Paul Robeson was an early 20th-century singer, well-renowned for his deep and clear bass voice. He was also an actor, paving the way for black actors to move beyond stereotypical "Negro" roles, and was a huge influence for Sidney Poitier. In college, he was a noted athlete, and remained well-remembered at Rutgers University until his left-wing political leanings got him in trouble, and resulted in his name being removed from the All-American team rosters. However, beyond all this hid an intellectually prolific and curious man. He graduated valedictorian from Rutgers, and was a member of nearly every honor society on campus; an astonishing achievement for the only black person on campus. He was a member of the football team, and was often abused by his teammates; once they held him down and pulled off his fingernails in an effort to torture him off the team. After graduation, he got his law degree at Columbia, and worked at a lawyer for a time, before racism caused him to quit (a white secretary refused to work with him, and his colleagues treated him cruelly). He studied African and East Asian culture in London before finding fame as an entertainer. He spoke and sang in 20 languages (apparently through self-study), was heavily involved in civil-rights issues, and is hailed as one of America's premier intellectuals.
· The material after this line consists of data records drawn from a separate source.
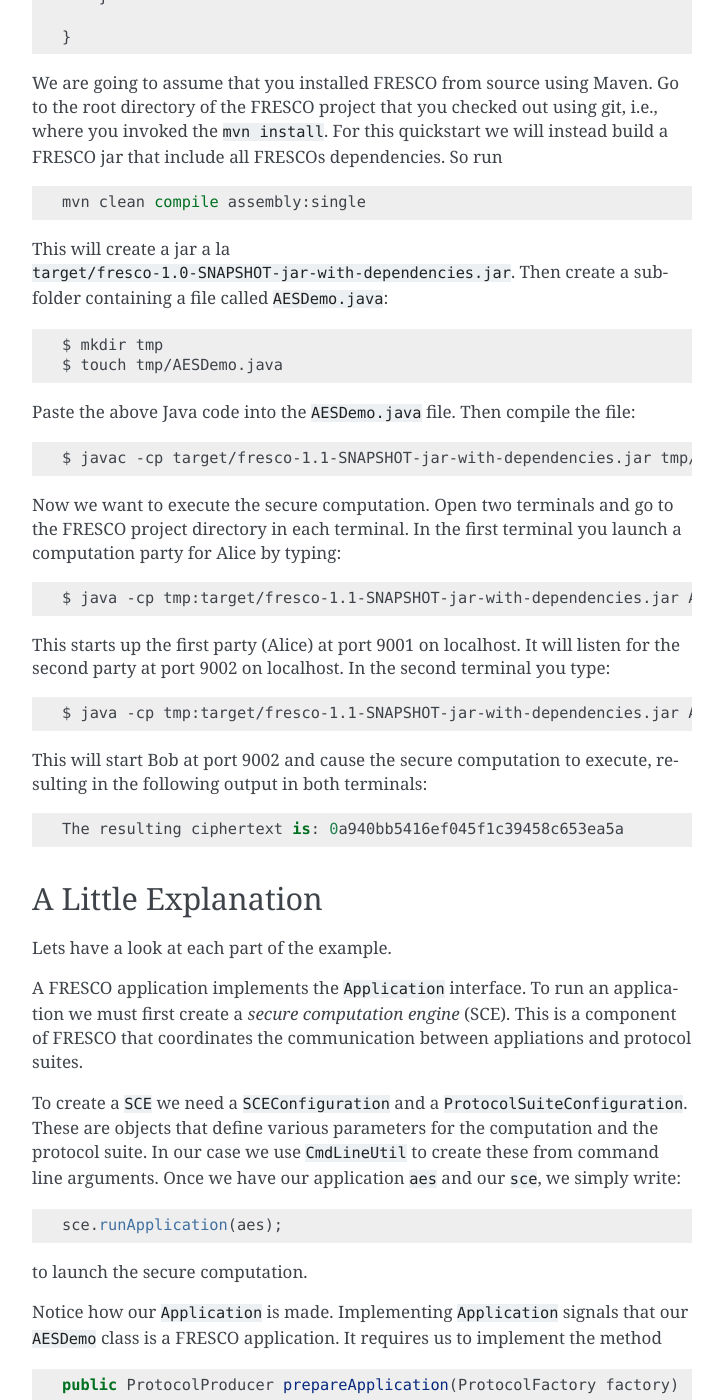
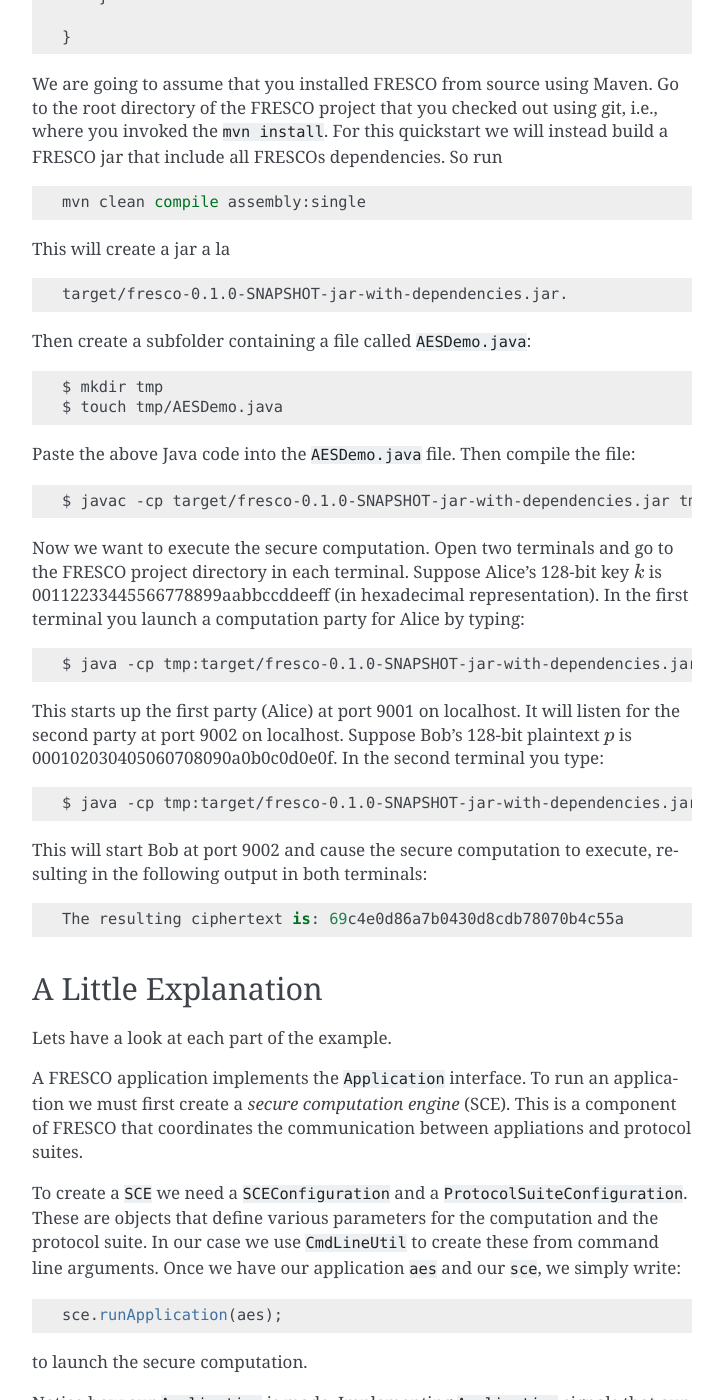
Before and after one commit to aicis/fresco, a Sphinx documentation site: the page built from doc/source/quickstart.rst, in a window 1280 px wide and 1400 px high, scrolled down 2858 px. Shown: the whole window, without its empty margins (388-1111 px from the left). Built offline with Sphinx 7.4.7, drawn with Linux system fonts in a browser that asks for light colours; some of the changed text lies outside the part shown.

Commit message:
Update quickstart to use correct version.
Use the ..parsed-literal Sphinx directive and the version and release
tags in doc/source.conf.py to automatically use updated  version and
release tags in documentation.

```diff
--- a/doc/source/quickstart.rst
+++ b/doc/source/quickstart.rst
@@ -155,33 +155,46 @@
     mvn clean compile assembly:single
 
 This will create a jar a la
-``target/fresco-1.0-SNAPSHOT-jar-with-dependencies.jar``. Then create
-a subfolder containing a file called ``AESDemo.java``: ::
+
+.. parsed-literal::
+
+  target/fresco-|release|-SNAPSHOT-jar-with-dependencies.jar.
+
+Then create a subfolder containing a file called ``AESDemo.java``: ::
 
     $ mkdir tmp
     $ touch tmp/AESDemo.java
 
 Paste the above Java code into the ``AESDemo.java`` file. Then compile
-the file: ::
+the file:
 
-    $ javac -cp target/fresco-1.1-SNAPSHOT-jar-with-dependencies.jar tmp/AESDemo.java
+.. parsed-literal::
+
+    $ javac -cp target/fresco-|release|-SNAPSHOT-jar-with-dependencies.jar tmp/AESDemo.java
 
 Now we want to execute the secure computation. Open two terminals and
-go to the FRESCO project directory in each terminal. In the first
-terminal you launch a computation party for Alice by typing: ::
+go to the FRESCO project directory in each terminal. Suppose Alice's
+128-bit key :math:`k` is 00112233445566778899aabbccddeeff (in
+hexadecimal representation). In the first terminal you launch a
+computation party for Alice by typing:
 
-    $ java -cp tmp:target/fresco-1.1-SNAPSHOT-jar-with-dependencies.jar AESDemo -i1 -sdummy -p1:localhost:9001 -p2:localhost:9002 000102030405060708090a0b0c0d0e0f
+.. parsed-literal::
+
+    $ java -cp tmp:target/fresco-|release|-SNAPSHOT-jar-with-dependencies.jar AESDemo -i1 -sdummy -p1:localhost:9001 -p2:localhost:9002 00112233445566778899aabbccddeeff
 
 This starts up the first party (Alice) at port 9001 on localhost. It
-will listen for the second party at port 9002 on localhost. In the
-second terminal you type: ::
+will listen for the second party at port 9002 on localhost. Suppose
+Bob's 128-bit plaintext :math:`p` is
+000102030405060708090a0b0c0d0e0f. In the second terminal you type:
 
-    $ java -cp tmp:target/fresco-1.1-SNAPSHOT-jar-with-dependencies.jar AESDemo -i1 -sdummy -p1:localhost:9001 -p2:localhost:9002 000102030405060708090a0b0c0d0e0f
+.. parsed-literal::
+
+    $ java -cp tmp:target/fresco-|release|-SNAPSHOT-jar-with-dependencies.jar AESDemo -i1 -sdummy -p1:localhost:9001 -p2:localhost:9002 000102030405060708090a0b0c0d0e0f
 
 This will start Bob at port 9002 and cause the secure computation to
 execute, resulting in the following output in both terminals: ::
 
-    The resulting ciphertext is: 0a940bb5416ef045f1c39458c653ea5a
+    The resulting ciphertext is: 69c4e0d86a7b0430d8cdb78070b4c55a
 
 
 
```
Also changed, not shown: other parts of doc/source/quickstart.rst (+11 -11 lines).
A contemporary economist and social scientist at Brown University, Professor Loury has received acclaim both for his mathematical research in game theory, his studies in natural resource and income economics, and his sociological studies on racial inequality. He is one of the growing numbers of black public intellectuals in the manner of Cornel West, and has earned the John von Neumann prize for his intellectual achievements. Here is an interesting article on affirmative action (written by Ronald Fryer, a rising star in black economists who was granted tenure at Harvard University at age 30); his rather ugly webpage has more interesting articles and information.
* Of course, I hold no delusion in assuming that there were scores of black Gausses, Goethes, Hypatias, Ramanujans, and Sidises; these people were of such intellectual superiority that nobody can reasonably claim to expect large numbers of them.
A brilliant interview with Fareed Zakaria, one of the best political commentators on television
A) He owns up to his mistake of an undivided Jerusalem, clarifying that he meant that Jerusalem cannot be torn apart by Israeli-Palestinian differences.
B) He shows clear knowledge and nuance with his policy, and a truly post-Cold War view of the world, one that America desperately needs.
C) Yes, we really do need to emphasize the terrorism, and not the Islam.
Read this yourself. It's a shame most people will never see this interview outside of soundbites regarding Bin Laden.